Science and Storytelling Roundtable

charcotWe are launching our new research theme with a public roundtable discussion of Science and Storytelling at the University of Reading’s London Road campus (LO22, Lecture Room G01) on Wednesday 6 November at 6.30 p.m., preceded by a wine reception from 5.30 at the Museum of English Rural Life.

The speakers are the hospital doctor, medical journalist and science-writer Druin Burch; Sally Shuttleworth, authority on psychology, science and fiction in Victorian England, and Professor of English Literature at St Anne’s College, Oxford; the biographer, novelist and historian of evolution Rebecca Stott, Professor of Literature and Creative Writing at the University of East Anglia; and the climate change expert and advisor to the Department for International Development Tim Wheeler, Professor of Crop Science here at Reading.

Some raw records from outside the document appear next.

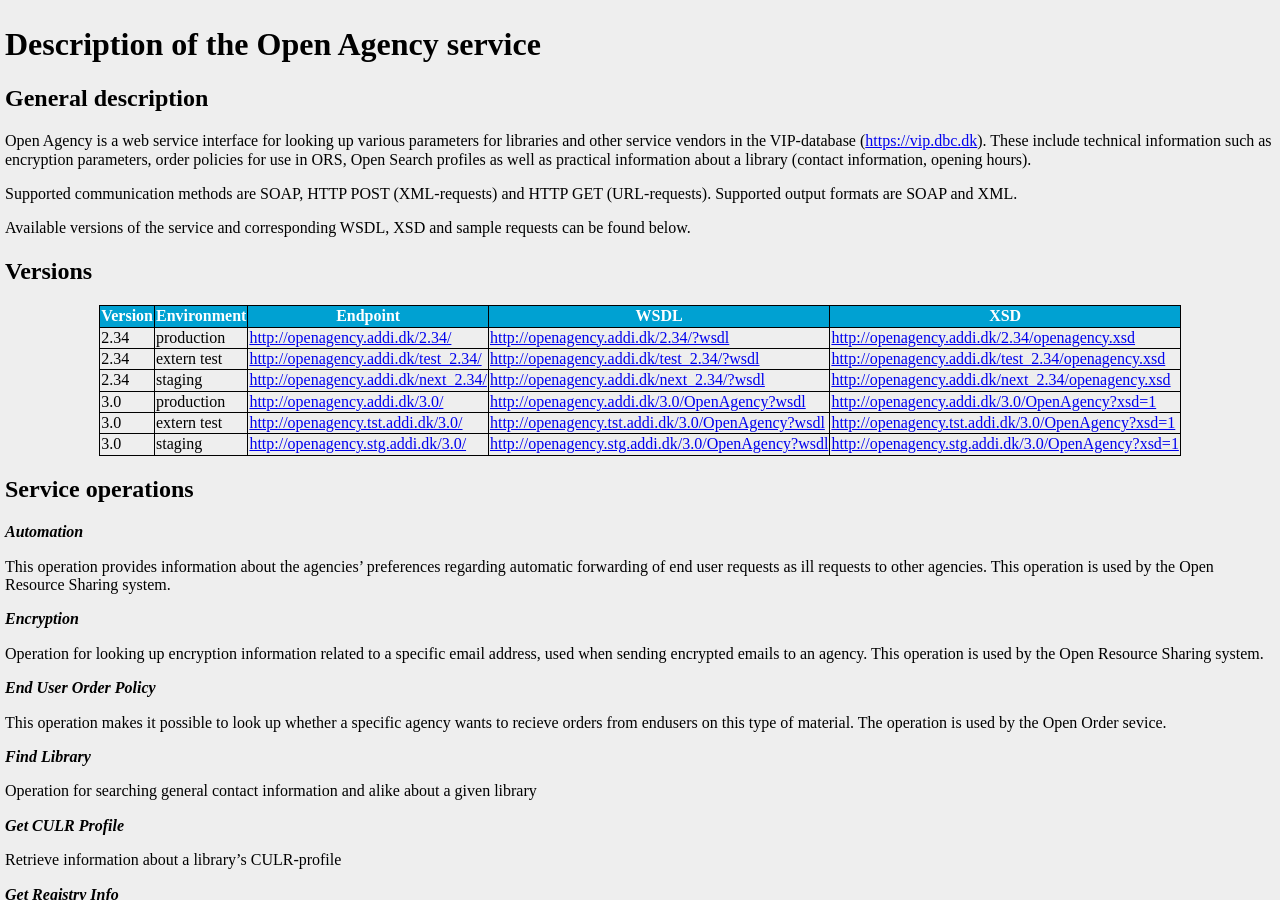
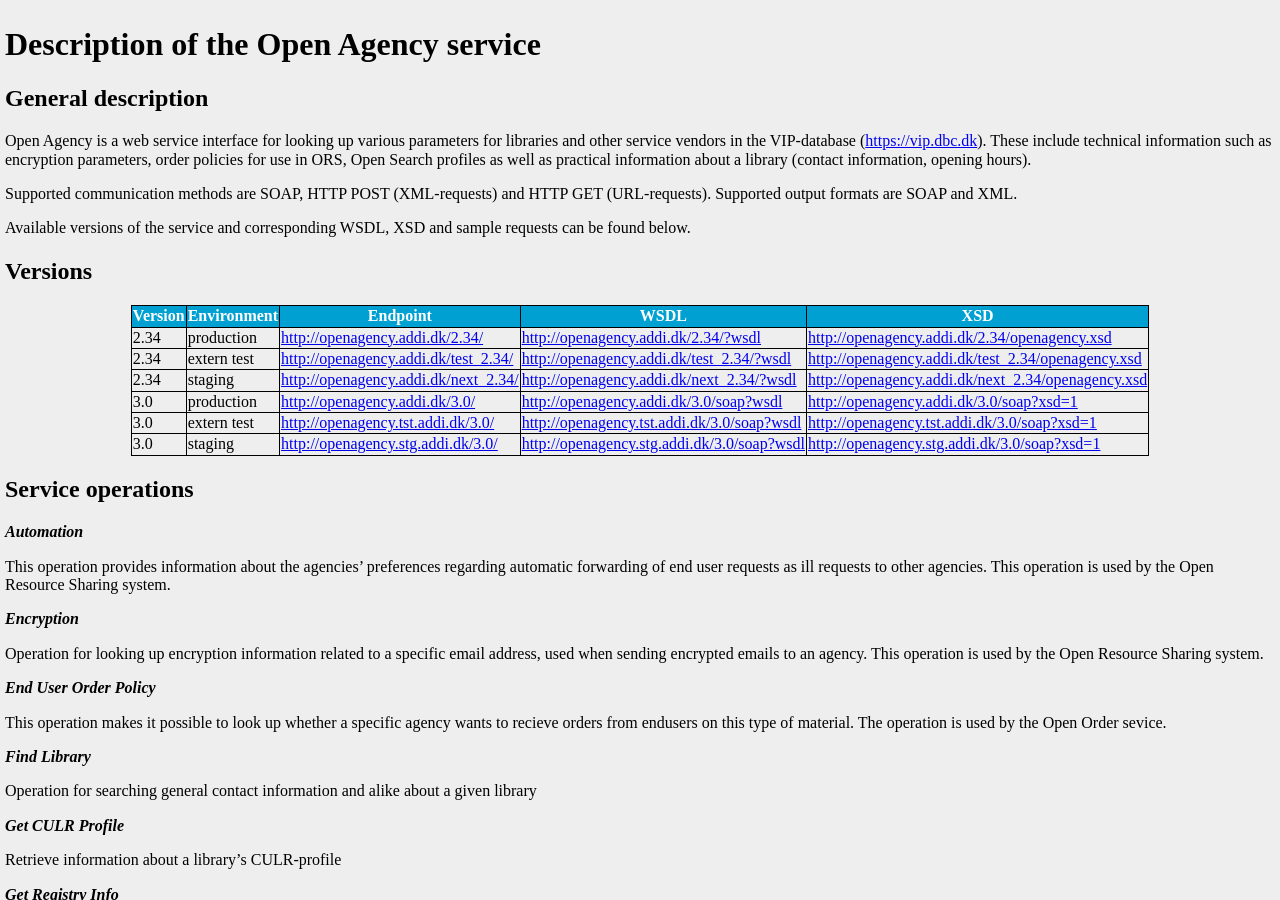
Before and after one commit to DBCDK/dbcdk.github.io, a Jekyll site: the page built from OpenAgency.md, in a window 1280 px wide and 900 px high. Built offline with Jekyll 4.4.1, drawn with Linux system fonts in a browser that asks for light colours; nearby versions of some CDN libraries; our own code applies the rules of GitHub Pages for plain Markdown files; some of the changed lines change nothing that is shown.

Commit message:
Updated OpenAgency documentation

```diff
--- a/OpenAgency.md
+++ b/OpenAgency.md
@@ -25,9 +25,9 @@
 | 2.34    | production  | [http://openagency.addi.dk/2.34/](http://openagency.addi.dk/2.34/) | [http://openagency.addi.dk/2.34/?wsdl](http://openagency.addi.dk/2.34/?wsdl) | [http://openagency.addi.dk/2.34/openagency.xsd](http://openagency.addi.dk/2.34/openagency.xsd) |
 | 2.34    | extern test | [http://openagency.addi.dk/test_2.34/](http://openagency.addi.dk/test_2.34/) | [http://openagency.addi.dk/test_2.34/?wsdl](http://openagency.addi.dk/test_2.34/?wsdl) | [http://openagency.addi.dk/test_2.34/openagency.xsd](http://openagency.addi.dk/test_2.34/openagency.xsd) |
 | 2.34    | staging     | [http://openagency.addi.dk/next_2.34/](http://openagency.addi.dk/next_2.34/) | [http://openagency.addi.dk/next_2.34/?wsdl](http://openagency.addi.dk/next_2.34/?wsdl) | [http://openagency.addi.dk/next_2.34/openagency.xsd](http://openagency.addi.dk/next_2.34/openagency.xsd) |
-| 3.0    | production  | [http://openagency.addi.dk/3.0/](http://openagency.addi.dk/3.0/) | [http://openagency.addi.dk/3.0/OpenAgency?wsdl](http://openagency.addi.dk/3.0/OpenAgency?wsdl) | [http://openagency.addi.dk/3.0/OpenAgency?xsd=1](http://openagency.addi.dk/3.0/OpenAgency?xsd=1) |
-| 3.0    | extern test | [http://openagency.tst.addi.dk/3.0/](http://openagency.tst.addi.dk/3.0/) | [http://openagency.tst.addi.dk/3.0/OpenAgency?wsdl](http://openagency.tst.addi.dk/3.0/OpenAgency?wsdl) | [http://openagency.tst.addi.dk/3.0/OpenAgency?xsd=1](http://openagency.tst.addi.dk/3.0/OpenAgency?xsd=1) |
-| 3.0    | staging     | [http://openagency.stg.addi.dk/3.0/](http://openagency.stg.addi.dk/3.0/) | [http://openagency.stg.addi.dk/3.0/OpenAgency?wsdl](http://openagency.stg.addi.dk/3.0/OpenAgency?wsdl) | [http://openagency.stg.addi.dk/3.0/OpenAgency?xsd=1](http://openagency.stg.addi.dk/3.0/OpenAgency?xsd=1) |
+| 3.0    | production  | [http://openagency.addi.dk/3.0/](http://openagency.addi.dk/3.0/) | [http://openagency.addi.dk/3.0/soap?wsdl](http://openagency.addi.dk/3.0/soap?wsdl) | [http://openagency.addi.dk/3.0/soap?xsd=1](http://openagency.addi.dk/3.0/soap?xsd=1) |
+| 3.0    | extern test | [http://openagency.tst.addi.dk/3.0/](http://openagency.tst.addi.dk/3.0/) | [http://openagency.tst.addi.dk/3.0/soap?wsdl](http://openagency.tst.addi.dk/3.0/soap?wsdl) | [http://openagency.tst.addi.dk/3.0/soap?xsd=1](http://openagency.tst.addi.dk/3.0/soap?xsd=1) |
+| 3.0    | staging     | [http://openagency.stg.addi.dk/3.0/](http://openagency.stg.addi.dk/3.0/) | [http://openagency.stg.addi.dk/3.0/soap?wsdl](http://openagency.stg.addi.dk/3.0/soap?wsdl) | [http://openagency.stg.addi.dk/3.0/soap?xsd=1](http://openagency.stg.addi.dk/3.0/soap?xsd=1) |
 
 ## Service operations
 ***Automation***
```
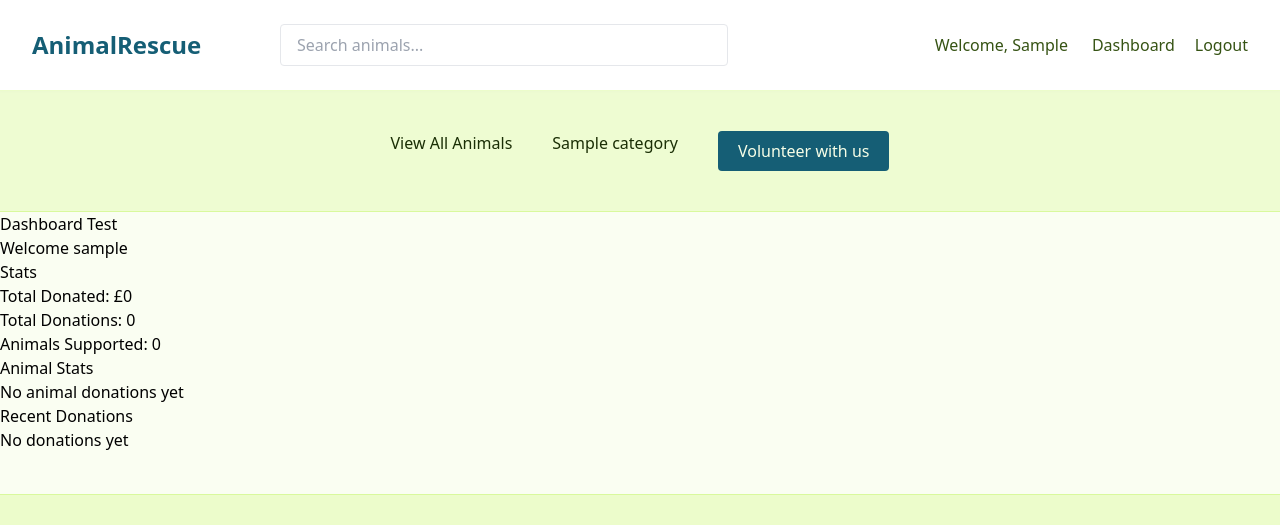
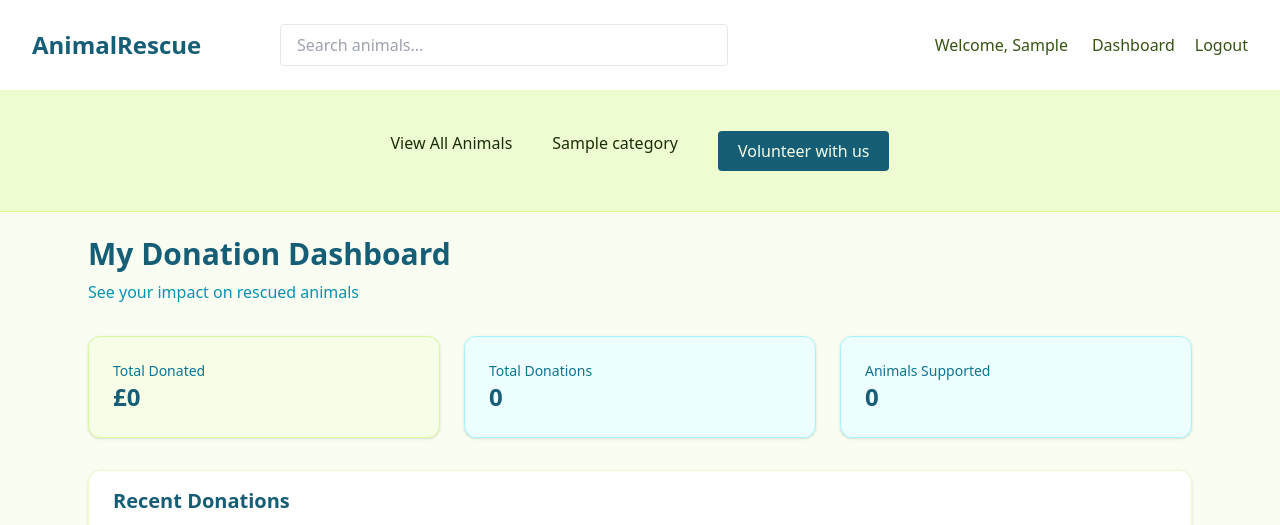
Before and after one commit to dagmara-szproch/animal-farm, a Django app: page /accounts/dashboard/ in a window 1280 px wide. Shown: the top 525 px of the page. Run offline with Django 4.2, Linux system fonts and the light colour scheme; a user stored in the database is signed in; tables that the repository leaves empty hold one stand-in row (values such as "Sample post"); parts of the project's set-up code (start-up, migrations or seed data) failed here and were passed over; some libraries are stand-ins or nearby versions.

Commit message:
enhance dashboard template

```diff
--- a/accounts/templates/accounts/dashboard.html
+++ b/accounts/templates/accounts/dashboard.html
@@ -1,43 +1,134 @@
 {% extends "base.html" %}
+{% load static %}
 
 {% block content %}
-<h1>Dashboard Test</h1>
+<div class="max-w-6xl mx-auto p-6">
+    <!-- Dashboard Header -->
+    <div class="mb-8">
+        <h1 class="text-3xl font-bold text-cyan-800">My Donation Dashboard</h1>
+        <p class="text-cyan-600 mt-2">See your impact on rescued animals</p>
+    </div>
 
-<p>Welcome {{ user.username }}</p>
+    <!-- Quick Stats -->
+    <div class="grid grid-cols-1 md:grid-cols-3 gap-6 mb-8">
+        <div class="bg-lime-50 p-6 rounded-xl shadow border border-lime-200">
+            <p class="text-sm text-cyan-700">Total Donated</p>
+            <p class="text-2xl font-bold text-cyan-800">£{{ total_donated }}</p>
+        </div>
+        <div class="bg-cyan-50 p-6 rounded-xl shadow border border-cyan-200">
+            <p class="text-sm text-cyan-700">Total Donations</p>
+            <p class="text-2xl font-bold text-cyan-800">{{ total_donations }}</p>
+        </div>
+        <div class="bg-cyan-50 p-6 rounded-xl shadow border border-cyan-200">
+            <p class="text-sm text-cyan-700">Animals Supported</p>
+            <p class="text-2xl font-bold text-cyan-800">{{ animal_stats|length }}</p>
+        </div>
+    </div>
 
-<h2>Stats</h2>
-<ul>
-    <li>Total Donated: £{{ total_donated }}</li>
-    <li>Total Donations: {{ total_donations }}</li>
-    <li>Animals Supported: {{ animal_stats|length }}</li>
-</ul>
+    <!-- Animal support section-->
+    {% if animal_stats %}
+    <div class="mb-8">
+        <h2 class="text-xl font-bold text-cyan-800 mb-4">Your Animal Impact</h2>
+        <p class="text-cyan-600 mb-6">See how you've helped individual animals</p>
 
-<h2>Animal Stats</h2>
-{% if animal_stats %}
-    <ul>
+        <div class="grid grid-cols-1 md:grid-cols-2 lg:grid-cols-4 gap-6">
             {% for stat in animal_stats %}
-        <li>
-            {{ stat.animal.name }} ({{ stat.animal.species }}):
-            {{ stat.donation_count }} donations, £{{ stat.total_donated }} total
-        </li>
+            <div class="bg-white rounded-xl shadow border border-lime-100 overflow-hidden hover:shadow-md transition">
+                <!-- Animal Image -->
+                <div class="h-48 overflow-hidden">
+                    <img src="{{ stat.animal.image_or_placeholder }}"
+                         alt="{{ stat.animal.name }}"
+                         class="w-full h-full object-cover hover:scale-105 transition duration-300">
+                </div>
+
+                <!-- Animal Info -->
+                <div class="p-6">
+                    <div class="flex justify-between items-start mb-3">
+                        <div>
+                            <h3 class="font-bold text-cyan-800 text-lg">{{ stat.animal.name }}</h3>
+                            <p class="text-sm text-cyan-600">{{ stat.animal.species }}</p>
+                        </div>
+                        {% if not stat.animal.is_active %}
+                        <span class="text-xs px-2 py-1 bg-gray-100 text-gray-600 rounded">
+                             Remembered
+                        </span>
+                        {% endif %}
+                    </div>
+
+                    <!-- Donation Stats -->
+                    <div class="space-y-3">
+                        <div class="flex justify-between items-center p-3 bg-lime-50 rounded-lg">
+                            <p class="text-sm text-cyan-700">Times donated</p>
+                            <p class="font-bold text-cyan-800">{{ stat.donation_count }}</p>
+                        </div>
+
+                        <div class="flex justify-between items-center p-3 bg-cyan-50 rounded-lg">
+                            <p class="text-sm text-cyan-700">Total contributed</p>
+                            <p class="font-bold text-cyan-800">£{{ stat.total_donated }}</p>
+                        </div>
+                    </div>
+
+                    <!-- Action Buttons -->
+                    <div class="mt-4 flex space-x-3">
+                        <a href="{% url 'animals:detail' stat.animal.slug %}"
+                           class="flex-1 text-center bg-cyan-800 hover:bg-cyan-700 text-white font-medium py-2 px-4 rounded-lg transition text-sm">
+                            Visit {{ stat.animal.name }}
+                        </a>
+                        <button onclick="donateToAnimal('{{ stat.animal.slug }}')"
+                                class="text-cyan-700 hover:text-cyan-800 border border-cyan-200 rounded-lg px-4 py-2 text-sm">
+                                Donate Again
+                        </button>
+                    </div>
+                </div>
+            </div>
             {% endfor %}
-    </ul>
-{% else %}
-    <p>No animal donations yet</p>
+        </div>
+    </div>
     {% endif %}
 
-<h2>Recent Donations</h2>
+    <!-- Recent Donations (Simplified) -->
+    <div class="bg-white rounded-xl shadow border border-lime-100 overflow-hidden">
+        <div class="px-6 py-4 border-b border-lime-100">
+            <h2 class="text-xl font-bold text-cyan-800">Recent Donations</h2>
+        </div>
+
         {% if donations %}
-    <ul>
+        <div class="divide-y divide-lime-100">
             {% for donation in donations %}
-        <li>
-            £{{ donation.amount }} on {{ donation.created_at|date:"Y-m-d" }}
-            {% if donation.animal %}to {{ donation.animal.name }}{% endif %}
-            ({{ donation.status }})
-        </li>
+            <div class="p-6 hover:bg-lime-50 transition">
+                <div class="flex justify-between">
+                    <div>
+                        <p class="font-bold text-cyan-800">£{{ donation.amount }}</p>
+                        <p class="text-sm text-gray-600">
+                            {{ donation.created_at|date:"d M Y" }}
+                            To {{ donation.animal.name }}
+                        </p>
+                        {% if donation.message %}
+                        <p class="text-gray-700 mt-2 italic text-sm">
+                            "{{ donation.message|truncatechars:60 }}"
+                        </p>
+                        {% endif %}
+                    </div>
+                    <!-- for future imolementaton: ger receipt -->
+                    <!-- <a href="#" class="text-cyan-700 text-sm">Receipt</a> -->
+                </div>
+            </div>
             {% endfor %}
-    </ul>
+        </div>
         {% else %}
-    <p>No donations yet</p>
+        <div class="text-center py-12">
+            <p class="text-gray-500">No donations yet</p>
+            <a href="{% url 'animals:list' %}" class="mt-4 inline-block bg-cyan-800 text-white py-2 px-6 rounded-lg">
+                Make your first donation
+            </a>
+        </div>
         {% endif %}
+    </div>
+</div>
+
+<script>
+function donateToAnimal(animalSlug) {
+    window.location.href = `/payments/donate/${animalSlug}/`;
+}
+</script>
 {% endblock %}
```
Lines whose indentation alone changed are shown as unchanged.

Entry to the reception and the roundtable is free. We hope you will be able to join us to hear our speakers’ thoughts on the importance of storytelling and narrative in science, and vice versa, and to join in what promises to be a very lively and stimulating discussion.

Wilkie Collins Study Day

Wilkie Collins

The Victorian Popular Fiction Association is pleased to announce a Study Day devoted to the work of Wilkie Collins. 


Welcome (Janice Allan and Joanne Ella Parsons)


Keynote by William Baker (Northern Illinois University): “Wilkie Collins: Scholarship and Criticism Past, Present and Future”

11:15-11:30: COFFEE


Tabitha Sparks (McGill University), “Wilkie Collins’s The Law and the Lady and Feminine Reason: ‘Quite incredible, and nevertheless quite true’”

Meredith Miller (Falmouth University), “Popular Interiority and Political Address: The New Magdalen and The Law and the Lady

Tara MacDonald (University of Amsterdam), “Sympathetic Doubles in Collins’s Fiction”

12:45-2:00 LUNCH


Catherine Delafield (Independent Scholar) “‘The patience of cats,… the ferocity of tigers’: Competitive Editing and the Serialization of The Moonstone.”

Caroline Radcliffe (University of Birmingham), “The Lighthouse by Wilkie Collins: ‘situations dramatique non encore exploitees’”

Jessica Cox (Brunel University) “Women in White: Neo-Victorianism and Wilkie Collins’s Literary Descendants”


3:15-3:30 COFFEE


Anne-Marie Beller (Loughborough University), “‘I want a husband to vex, or a child to beat’: Sensation and Emotion as Redemption in Armadale

Joanne Ella Parsons (Bath Spa University), “Fosco’s Fat: Bodily Control and Transgressive Consumption in The Woman in White


Roundtable discussion on No Name Reading Project

Pete Orford (Buckingham University), Anne-Marie Beller (University of Loughborough), Hazel Mackenzie (Buckingham) and Joanne Shattock (Leicester).


If you wish to be kept informed of events organised by the Victorian Popular Fiction Association (VPFA) then a membership form for our association can be downloaded from the website. http://fass.kingston.ac.uk/research/victorian/events/


Please note that lunch will not be provided